The MyCollego team is preparing for the FIRST LEGO League global science competition, in hopes of receiving the "Global Innovation Award." The team has been nominated – among three teams in Italy – to compete for the 2020 award. This is the second time the team has received such an honour.
The MyCollego team in a way, was already prepared for the isolation COVID-19 necessitates. The students live in a mountain area, which demands remote collaboration even during normal circumstances. In normal circumstances, however, the team also met in person to improve team building.
"For me, technology increases the possibility of sharing experiences and creating networks between various local actors," Miliani said. "There is no limit to the network; the students learn to manage the relationships 'in person' as well as the digital ones to find solutions and to break down borders."

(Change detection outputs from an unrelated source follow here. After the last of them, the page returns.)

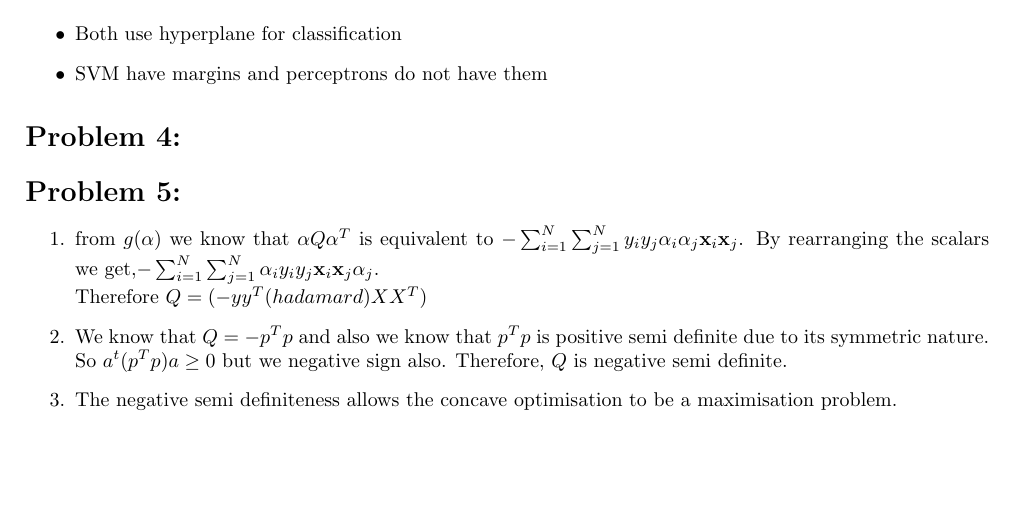
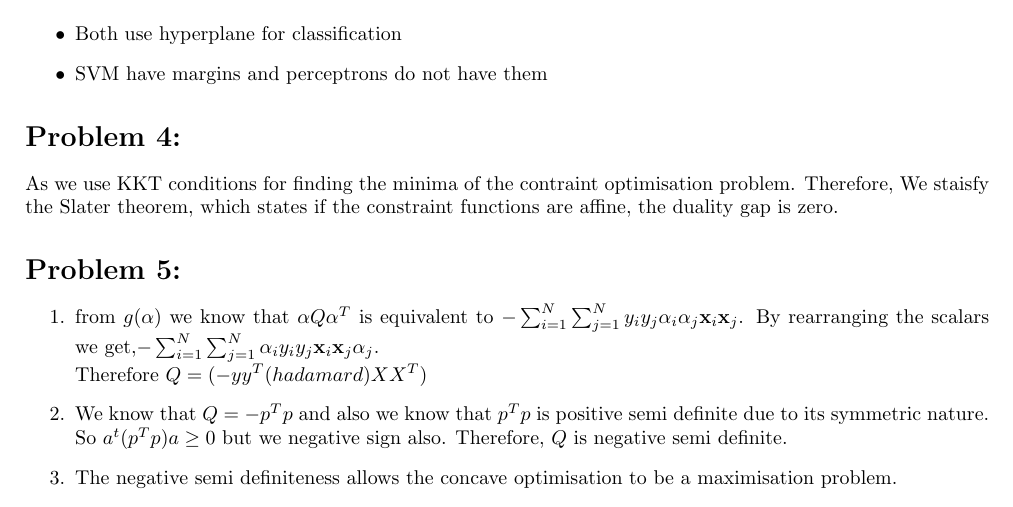
Before and after one commit to AbinavRavi/ML-Assignments, a LaTeX problem sheet (Assignment6/ML-Assignment6.tex): part of the page, cut so that both start at the same text. Compiled offline with pdfLaTeX.

Commit message:
question 4 also solved

```diff
--- a/Assignment6/ML-Assignment6.tex
+++ b/Assignment6/ML-Assignment6.tex
@@ -34,7 +34,7 @@
 	\end{itemize}
 
 	\section*{Problem 4:}
-
+	As we use KKT conditions for finding the minima of the contraint optimisation problem. Therefore, We staisfy the Slater theorem, which states  if the constraint 	functions are affine, the duality gap is zero.
 	\section*{Problem 5:}
 	\begin{enumerate}
 		\item from $g(\alpha)$ we know that $\alpha Q\alpha^T$ is equivalent to $-\sum_{i=1}^{N}\sum_{j=1}^{N} y_i y_j \alpha_i \alpha_j \textbf{x}_i \textbf{x}_j$. By rearranging the scalars we get,$-\sum_{i=1}^{N}\sum_{j=1}^{N}\alpha_i  y_i y_j  \textbf{x}_i \textbf{x}_j \alpha_j$. \\Therefore $Q= (-yy^T(hadamard)XX^T)$		\item We know that $Q=-p^Tp$ and also we know that $p^Tp$ is positive semi definite due to its symmetric nature. So $a^t (p^Tp)a \geq 0$ but we negative sign also. Therefore, $Q$ is negative semi definite.
```
Also changed, not shown: Assignment6/ML-Assignment6.pdf, 2 other files.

Miliani trained the students to use applications to interact with each other online, such as Google Classroom and Meet. The MyCollego team has also been supported by several coaches and Infominds, which provided beginner lessons in project management to aid the students in organizing their work.
"This challenge about current topics allows me to work with the students in a practical and proactive way," Miliani said. "I like the idea to approach things in a different way and to stimulate their creativity and fantasy in order to make them protagonists of their own future."
For this year's competition, Massimo Foroncelli, a Satellite Communications Senior Technician from the NCI Agency, used his home laboratory to help the students create and programme environmental sensors to collect data about levels of carbon dioxide at their school during lessons.
While they were able to attend school in person, the students used the sensors to collect pollution data from their classrooms.
"Following their research, they installed specific plants on walls that, according to them, are able to eat large amounts of carbon dioxide, providing more comfortable rooms with good air quality compared to the rooms without plants," Foroncelli said.
The students are committed to continuing their work remotely, going far beyond what can be achieved in normal class time, Foroncelli said.
"Our support – as the NCI Agency – to these students is an added value that helps them to carry on these complicated activities, with the certitude that if they find big obstacles that they cannot achieve, we are there to help them," Foroncelli said.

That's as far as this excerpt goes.